## TASK TO COMPLETE
Print every entry, word for word, and skip the images.

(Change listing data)
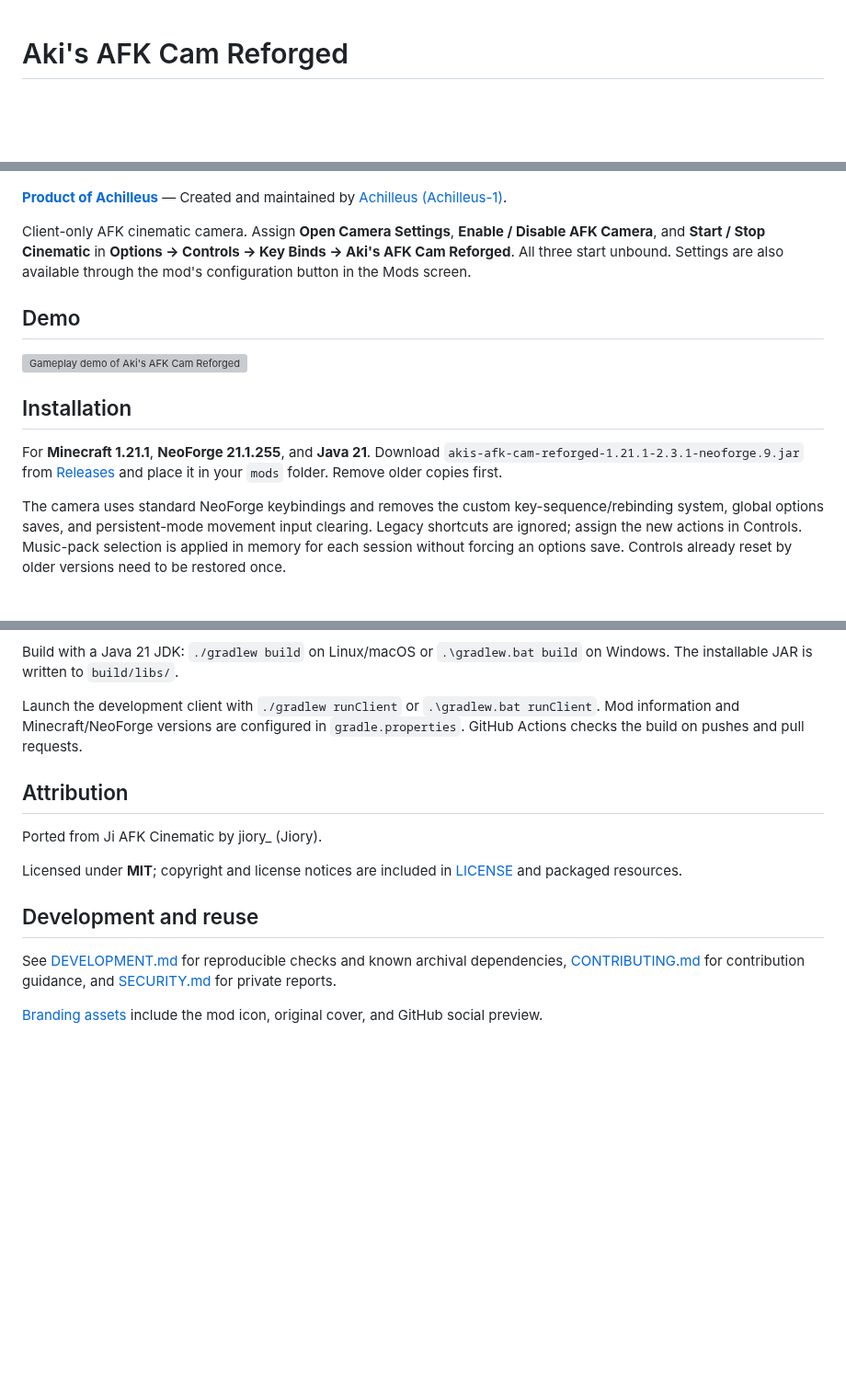
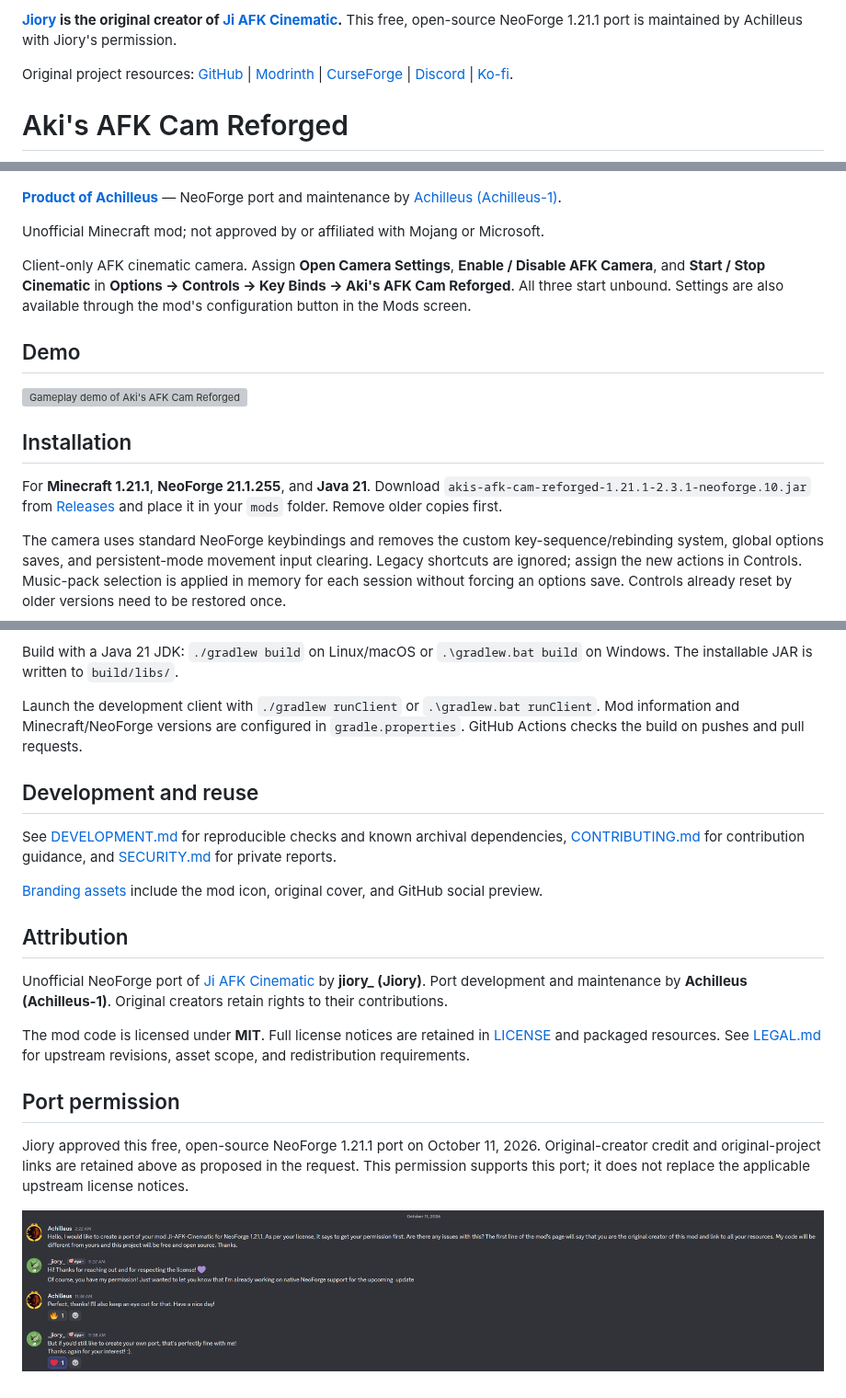
Before and after one commit to Achilleus-1/Akis-AFKCam-Reforged, a Markdown page: README.md, 3 parts joined by grey strips. Shown at 92% size. Drawn GitHub-style; pictures changed too: docs/AFKCamPermission.png (added); blank space fills up the shorter version; grey boxes are pictures that could not be loaded.

Commit message:
Preserve upstream ownership and package complete license notices (#11)

```diff
--- a/README.md
+++ b/README.md
@@ -1,10 +1,16 @@
+**[Jiory](https://github.com/jioryII) is the original creator of [Ji AFK Cinematic](https://github.com/jioryII/Ji-AFK-Cinematic).** This free, open-source NeoForge 1.21.1 port is maintained by Achilleus with Jiory's permission.
+
+Original project resources: [GitHub](https://github.com/jioryII/Ji-AFK-Cinematic) | [Modrinth](https://modrinth.com/mod/ji-afk-cinematic) | [CurseForge](https://www.curseforge.com/minecraft/mc-mods/ji-afk-cinematic) | [Discord](https://discord.gg/sE27D5SNaq) | [Ko-fi](https://ko-fi.com/jiory_).
+
 # Aki's AFK Cam Reforged
 
 <p align="center">
   <img src="docs/cover.png" alt="Aki's AFK Cam Reforged cover artwork" width="320" height="320">
 </p>
 
-**[Product of Achilleus](https://linktr.ee/achilleus_)** — Created and maintained by [Achilleus (Achilleus-1)](https://github.com/Achilleus-1).
+**[Product of Achilleus](https://linktr.ee/achilleus_)** — NeoForge port and maintenance by [Achilleus (Achilleus-1)](https://github.com/Achilleus-1).
+
+Unofficial Minecraft mod; not approved by or affiliated with Mojang or Microsoft.
 
 Client-only AFK cinematic camera. Assign **Open Camera Settings**, **Enable / Disable AFK Camera**, and **Start / Stop Cinematic** in **Options → Controls → Key Binds → Aki's AFK Cam Reforged**. All three start unbound. Settings are also available through the mod's configuration button in the Mods screen.
 
@@ -14,7 +20,7 @@ Client-only AFK cinematic camera. Assign **Open Camera Settings**, **Enable / Di
 
 ## Installation
 
-For **Minecraft 1.21.1**, **NeoForge 21.1.255**, and **Java 21**. Download `akis-afk-cam-reforged-1.21.1-2.3.1-neoforge.9.jar` from [Releases](https://github.com/Achilleus-1/Akis-AFKCam-Reforged/releases/latest) and place it in your `mods` folder. Remove older copies first.
+For **Minecraft 1.21.1**, **NeoForge 21.1.255**, and **Java 21**. Download `akis-afk-cam-reforged-1.21.1-2.3.1-neoforge.10.jar` from [Releases](https://github.com/Achilleus-1/Akis-AFKCam-Reforged/releases/latest) and place it in your `mods` folder. Remove older copies first.
 
 The camera uses standard NeoForge keybindings and removes the custom key-sequence/rebinding system, global options saves, and persistent-mode movement input clearing. Legacy shortcuts are ignored; assign the new actions in Controls. Music-pack selection is applied in memory for each session without forcing an options save. Controls already reset by older versions need to be restored once.
 
@@ -26,14 +32,20 @@ Build with a Java 21 JDK: `./gradlew build` on Linux/macOS or `.\gradlew.bat bui
 
 Launch the development client with `./gradlew runClient` or `.\gradlew.bat runClient`. Mod information and Minecraft/NeoForge versions are configured in `gradle.properties`. GitHub Actions checks the build on pushes and pull requests.
 
-## Attribution
-
-Ported from Ji AFK Cinematic by jiory_ (Jiory).
-
-Licensed under **MIT**; copyright and license notices are included in [LICENSE](LICENSE) and packaged resources.
-
 ## Development and reuse
 
 See [DEVELOPMENT.md](DEVELOPMENT.md) for reproducible checks and known archival dependencies, [CONTRIBUTING.md](CONTRIBUTING.md) for contribution guidance, and [SECURITY.md](SECURITY.md) for private reports.
 
 [Branding assets](BRANDING.md) include the mod icon, original cover, and GitHub social preview.
+
+## Attribution
+
+Unofficial NeoForge port of [Ji AFK Cinematic](https://github.com/jioryII/Ji-AFK-Cinematic) by **jiory_ (Jiory)**. Port development and maintenance by **Achilleus (Achilleus-1)**. Original creators retain rights to their contributions.
+
+The mod code is licensed under **MIT**. Full license notices are retained in [LICENSE](LICENSE) and packaged resources. See [LEGAL.md](LEGAL.md) for upstream revisions, asset scope, and redistribution requirements.
+
+## Port permission
+
+Jiory approved this free, open-source NeoForge 1.21.1 port on October 11, 2026. Original-creator credit and original-project links are retained above as proposed in the request. This permission supports this port; it does not replace the applicable upstream license notices.
+
+![Jiory granting permission for the NeoForge 1.21.1 port](docs/AFKCamPermission.png)
```
Also changed, not shown: CHANGELOG.md (added, +8 -0 lines), CONTRIBUTING.md (+2 -2 lines), LEGAL.md (added, +36 -0 lines), 4 other files.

## YOUR RESPONSE
Before and after one commit to Achilleus-1/Akis-AFKCam-Reforged, a Markdown page: README.md, 3 parts joined by grey strips. Shown at 92% size. Drawn GitHub-style; pictures changed too: docs/AFKCamPermission.png (added); blank space fills up the shorter version; grey boxes are pictures that could not be loaded.

Commit message:
Preserve upstream ownership and package complete license notices (#11)

```diff
--- a/README.md
+++ b/README.md
@@ -1,10 +1,16 @@
+**[Jiory](https://github.com/jioryII) is the original creator of [Ji AFK Cinematic](https://github.com/jioryII/Ji-AFK-Cinematic).** This free, open-source NeoForge 1.21.1 port is maintained by Achilleus with Jiory's permission.
+
+Original project resources: [GitHub](https://github.com/jioryII/Ji-AFK-Cinematic) | [Modrinth](https://modrinth.com/mod/ji-afk-cinematic) | [CurseForge](https://www.curseforge.com/minecraft/mc-mods/ji-afk-cinematic) | [Discord](https://discord.gg/sE27D5SNaq) | [Ko-fi](https://ko-fi.com/jiory_).
+
 # Aki's AFK Cam Reforged
 
 <p align="center">
   <img src="docs/cover.png" alt="Aki's AFK Cam Reforged cover artwork" width="320" height="320">
 </p>
 
-**[Product of Achilleus](https://linktr.ee/achilleus_)** — Created and maintained by [Achilleus (Achilleus-1)](https://github.com/Achilleus-1).
+**[Product of Achilleus](https://linktr.ee/achilleus_)** — NeoForge port and maintenance by [Achilleus (Achilleus-1)](https://github.com/Achilleus-1).
+
+Unofficial Minecraft mod; not approved by or affiliated with Mojang or Microsoft.
 
 Client-only AFK cinematic camera. Assign **Open Camera Settings**, **Enable / Disable AFK Camera**, and **Start / Stop Cinematic** in **Options → Controls → Key Binds → Aki's AFK Cam Reforged**. All three start unbound. Settings are also available through the mod's configuration button in the Mods screen.
 
@@ -14,7 +20,7 @@ Client-only AFK cinematic camera. Assign **Open Camera Settings**, **Enable / Di
 
 ## Installation
 
-For **Minecraft 1.21.1**, **NeoForge 21.1.255**, and **Java 21**. Download `akis-afk-cam-reforged-1.21.1-2.3.1-neoforge.9.jar` from [Releases](https://github.com/Achilleus-1/Akis-AFKCam-Reforged/releases/latest) and place it in your `mods` folder. Remove older copies first.
+For **Minecraft 1.21.1**, **NeoForge 21.1.255**, and **Java 21**. Download `akis-afk-cam-reforged-1.21.1-2.3.1-neoforge.10.jar` from [Releases](https://github.com/Achilleus-1/Akis-AFKCam-Reforged/releases/latest) and place it in your `mods` folder. Remove older copies first.
 
 The camera uses standard NeoForge keybindings and removes the custom key-sequence/rebinding system, global options saves, and persistent-mode movement input clearing. Legacy shortcuts are ignored; assign the new actions in Controls. Music-pack selection is applied in memory for each session without forcing an options save. Controls already reset by older versions need to be restored once.
 
@@ -26,14 +32,20 @@ Build with a Java 21 JDK: `./gradlew build` on Linux/macOS or `.\gradlew.bat bui
 
 Launch the development client with `./gradlew runClient` or `.\gradlew.bat runClient`. Mod information and Minecraft/NeoForge versions are configured in `gradle.properties`. GitHub Actions checks the build on pushes and pull requests.
 
-## Attribution
-
-Ported from Ji AFK Cinematic by jiory_ (Jiory).
-
-Licensed under **MIT**; copyright and license notices are included in [LICENSE](LICENSE) and packaged resources.
-
 ## Development and reuse
 
 See [DEVELOPMENT.md](DEVELOPMENT.md) for reproducible checks and known archival dependencies, [CONTRIBUTING.md](CONTRIBUTING.md) for contribution guidance, and [SECURITY.md](SECURITY.md) for private reports.
 
 [Branding assets](BRANDING.md) include the mod icon, original cover, and GitHub social preview.
+
+## Attribution
+
+Unofficial NeoForge port of [Ji AFK Cinematic](https://github.com/jioryII/Ji-AFK-Cinematic) by **jiory_ (Jiory)**. Port development and maintenance by **Achilleus (Achilleus-1)**. Original creators retain rights to their contributions.
+
+The mod code is licensed under **MIT**. Full license notices are retained in [LICENSE](LICENSE) and packaged resources. See [LEGAL.md](LEGAL.md) for upstream revisions, asset scope, and redistribution requirements.
+
+## Port permission
+
+Jiory approved this free, open-source NeoForge 1.21.1 port on October 11, 2026. Original-creator credit and original-project links are retained above as proposed in the request. This permission supports this port; it does not replace the applicable upstream license notices.
+
+![Jiory granting permission for the NeoForge 1.21.1 port](docs/AFKCamPermission.png)
```
Also changed, not shown: CHANGELOG.md (added, +8 -0 lines), CONTRIBUTING.md (+2 -2 lines), LEGAL.md (added, +36 -0 lines), 4 other files.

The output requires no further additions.